Anatomy of a Classic

Sweet Tea Granita

Makes about six cups

Sweet tea gets the dessert treatment in a slushy icebox granita

Photo: Johnny Autry

Pastry chefs are persnickety people. They like to work early in the morning, toying with formulas and temperatures and textures. Andrea Litvin is no exception. Her laboratory is the kitchen at the Spence, the Atlanta restaurant started by Richard Blais, a student of molecular gastronomy whose star rose on Top Chef. And though she concocts intellectual assemblies of desserts made from sweet potato chips, marshmallows, and white chocolate, Litvin also has simpler loves, such as sweet tea. “I grew up drinking sweet tea by the gallon,” she says. “I was usually the one who made it, solely because I had it down to a science.”

At her family’s house in Athens, Georgia, Litvin learned early that even something as simple as steeping tea and stirring in sugar could be enhanced with a bit of experimentation. Early batches were bitter from leaving in the tea bags too long—“My family wasn’t very happy about it,” she says—so she tried using the sun to steep the tea, and played with the addition of fruits and different kinds of sugar. She finally landed on a decadent brew her family calls “glucose tea.”

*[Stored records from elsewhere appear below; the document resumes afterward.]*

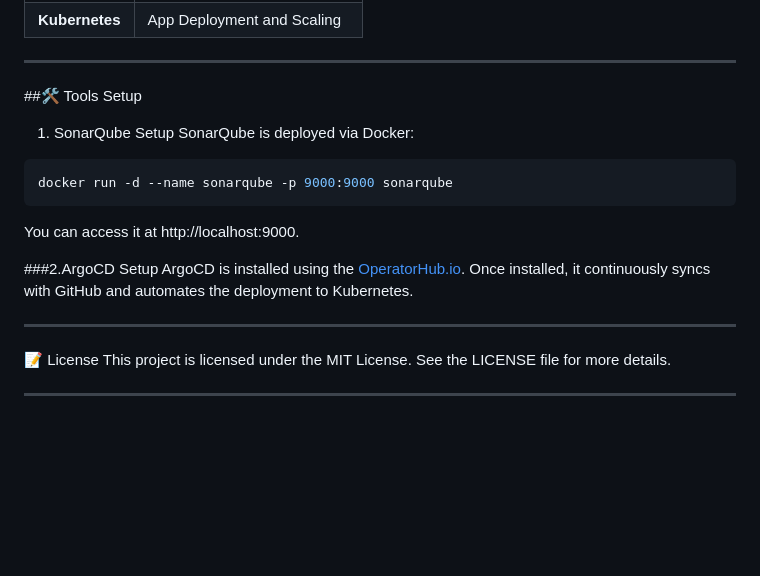
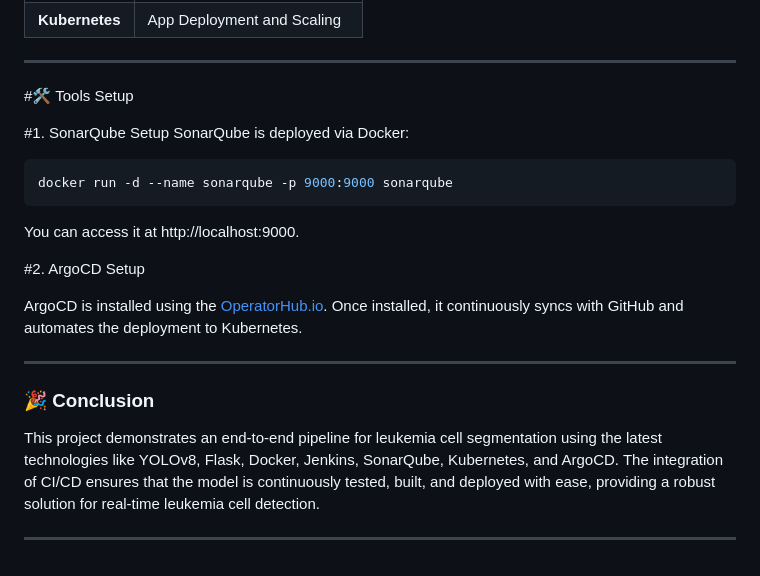
Before and after one commit to Gay-123/Leukemia-Image-Segmentation, a Markdown page: README.md, the part around the change. Rendered like a GitHub page; blank space fills up the shorter version.

````diff
--- a/README.md
+++ b/README.md
@@ -88,8 +88,9 @@ ArgoCD continuously syncs with GitHub. The updated image tag in `deployment.yml`
 
 
 ---
-##🛠️ Tools Setup
-1. SonarQube Setup
+#🛠️ Tools Setup
+
+#1. SonarQube Setup
 SonarQube is deployed via Docker:
 
 ```bash
@@ -97,11 +98,12 @@ docker run -d --name sonarqube -p 9000:9000 sonarqube
 ```
 You can access it at http://localhost:9000.
 
-###2.ArgoCD Setup
+#2. ArgoCD Setup
+
 ArgoCD is installed using the [OperatorHub.io](https://operatorhub.io/). Once installed, it continuously syncs with GitHub and automates the deployment to Kubernetes.
 
 ---
-📝 License
-This project is licensed under the MIT License. See the LICENSE file for more details.
+### 🎉 Conclusion
+This project demonstrates an end-to-end pipeline for leukemia cell segmentation using the latest technologies like YOLOv8, Flask, Docker, Jenkins, SonarQube, Kubernetes, and ArgoCD. The integration of CI/CD ensures that the model is continuously tested, built, and deployed with ease, providing a robust solution for real-time leukemia cell detection.
 
 ---
````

In the summer, she adapts her recipe to make a sweet frozen granita. Like your tea with lemonade? Mix in the juice and zest from a couple of lemons for an icy Arnold Palmer. Either way, the recipe is ridiculously easy. The only challenge is tending to it while it’s in the freezer. Once it just starts to harden, you need to run a fork through the ice crystals every fifteen or twenty minutes. After an hour or two, you’ve got a fluffy cooler that Litvin likes to pair with shortbread made from cornmeal or cookies sweetened with white chocolate.

But, like a glass of good sweet tea, the granita is also perfectly refreshing all by itself.


    • 2/3 cup sugar

    • 3 cups water

    • 2 black tea bags, preferably English breakfast or other good-quality tea


  1. Bring sugar and water to a boil. Add tea bags and steep for five minutes. Cool to room temperature.

  2. Pour liquid into an 8-by-8-inch baking dish (any shallow, freezer-proof dish will do); cover with plastic wrap and freeze.

  3. After an hour, run a fork through the mixture to break up any large pieces of ice; return to the freezer. Repeat every 15 to 20 minutes until the consistency is fluffy and no large ice crystals remain, about two or three more times. Scoop into glasses and serve.

  4. Granita may be made ahead and stored in a plastic-covered container in the freezer for up to three days. Fluff with a fork before serving.

  5. For an Arnold Palmer variation:
    Reduce water to 2½ cups. Zest two lemons; then halve and juice. After steeping the tea bags, add lemon juice and zest and begin the freezing process as directed.

Meet the Chef: Andrea Litvin

Current restaurant: The Spence, Atlanta, GA
Hometown: Athens, GA
Secret food vice: Instant brownies that you mix with water and microwave for thirty seconds
Music in the kitchen: Lots of Sam Cooke and Otis Redding, with a little Peter Gabriel mixed in
Menu pet peeve: Descriptions that don’t describe the texture and flavor
Favorite kitchen tool: A four-inch serrated sausage knife she stole from her fiancé